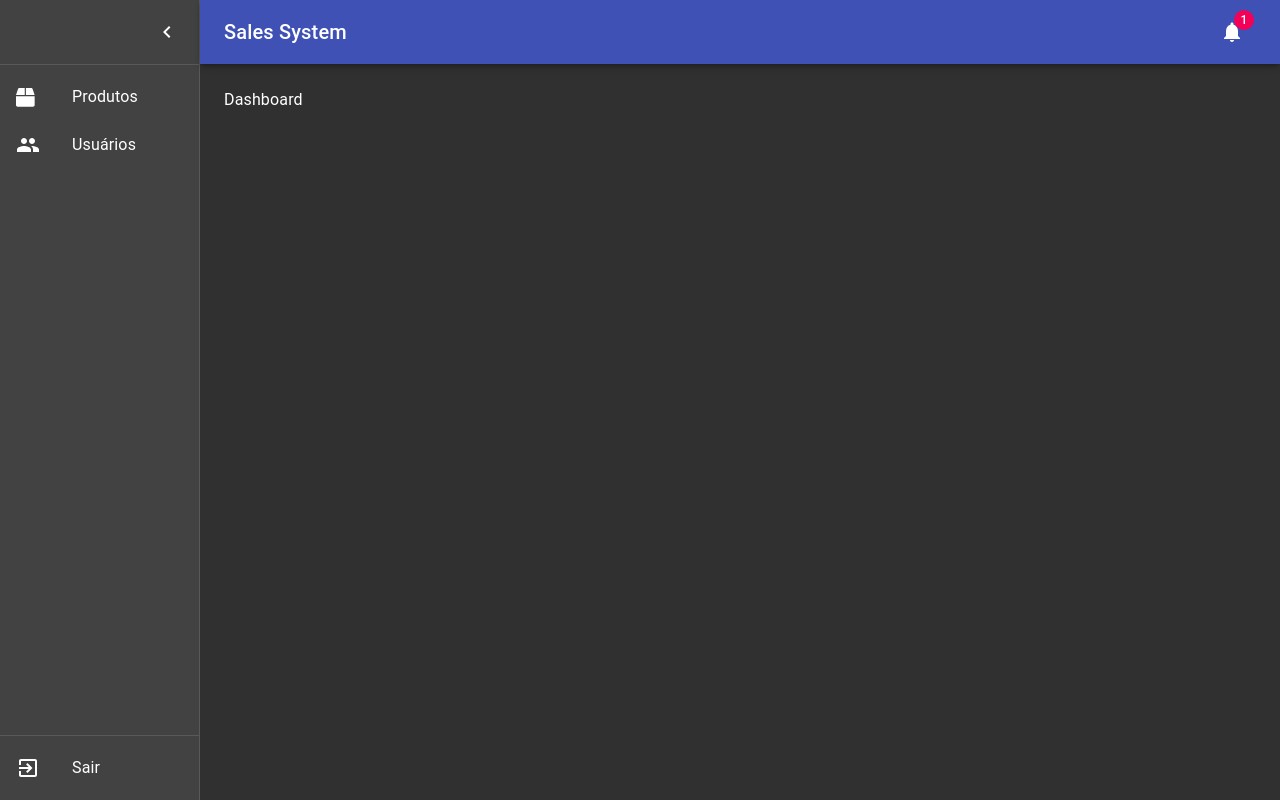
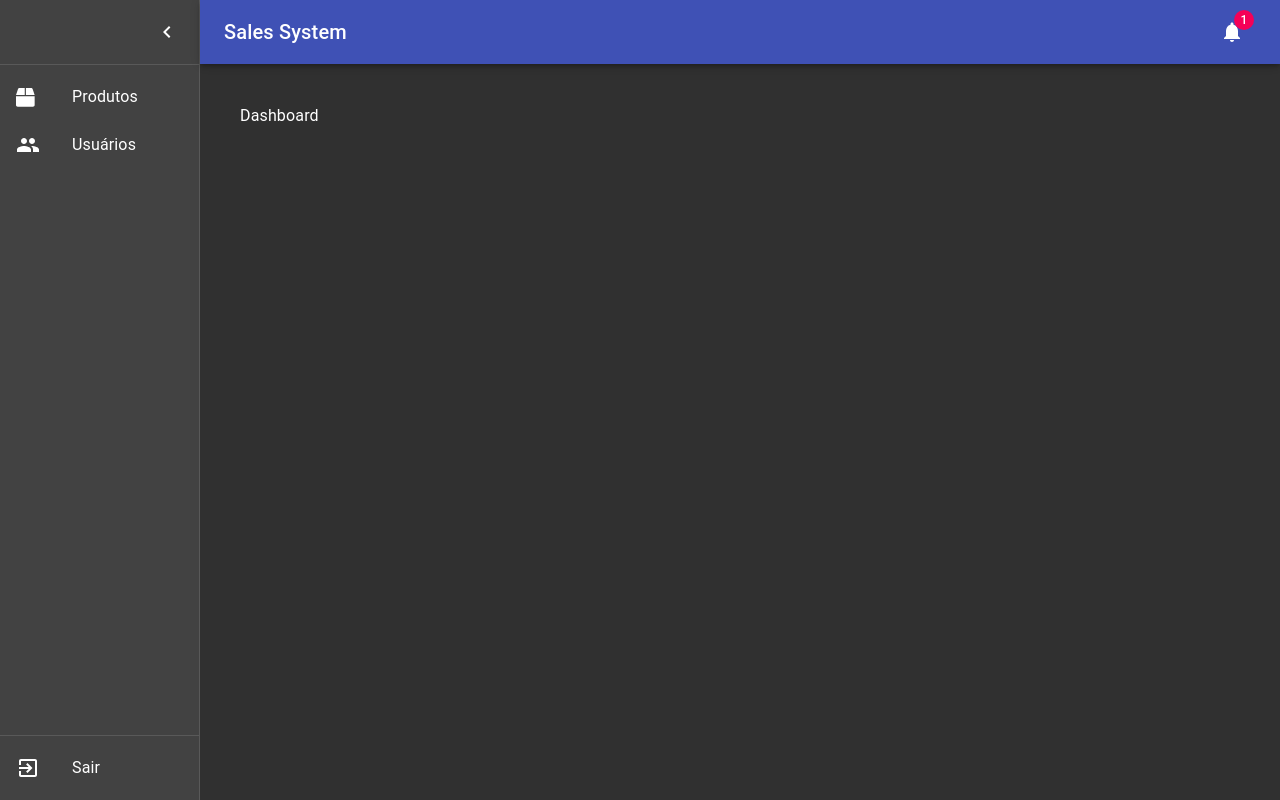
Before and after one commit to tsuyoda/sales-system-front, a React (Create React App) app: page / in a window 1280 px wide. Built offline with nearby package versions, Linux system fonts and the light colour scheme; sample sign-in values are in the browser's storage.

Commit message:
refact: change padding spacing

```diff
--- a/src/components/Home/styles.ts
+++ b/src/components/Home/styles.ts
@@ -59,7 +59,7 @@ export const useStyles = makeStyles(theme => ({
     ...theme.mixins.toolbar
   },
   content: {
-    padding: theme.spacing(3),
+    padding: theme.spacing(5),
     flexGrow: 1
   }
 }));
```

====================

WHAT THIS TASK INVOLVES: Retype the entire listing exactly as it appears, dropping only the pictures.

YOUR RESPONSE:
Before and after one commit to tsuyoda/sales-system-front, a React (Create React App) app: page / in a window 1280 px wide. Built offline with nearby package versions, Linux system fonts and the light colour scheme; sample sign-in values are in the browser's storage.

Commit message:
refact: change padding spacing

```diff
--- a/src/components/Home/styles.ts
+++ b/src/components/Home/styles.ts
@@ -59,7 +59,7 @@ export const useStyles = makeStyles(theme => ({
     ...theme.mixins.toolbar
   },
   content: {
-    padding: theme.spacing(3),
+    padding: theme.spacing(5),
     flexGrow: 1
   }
 }));
```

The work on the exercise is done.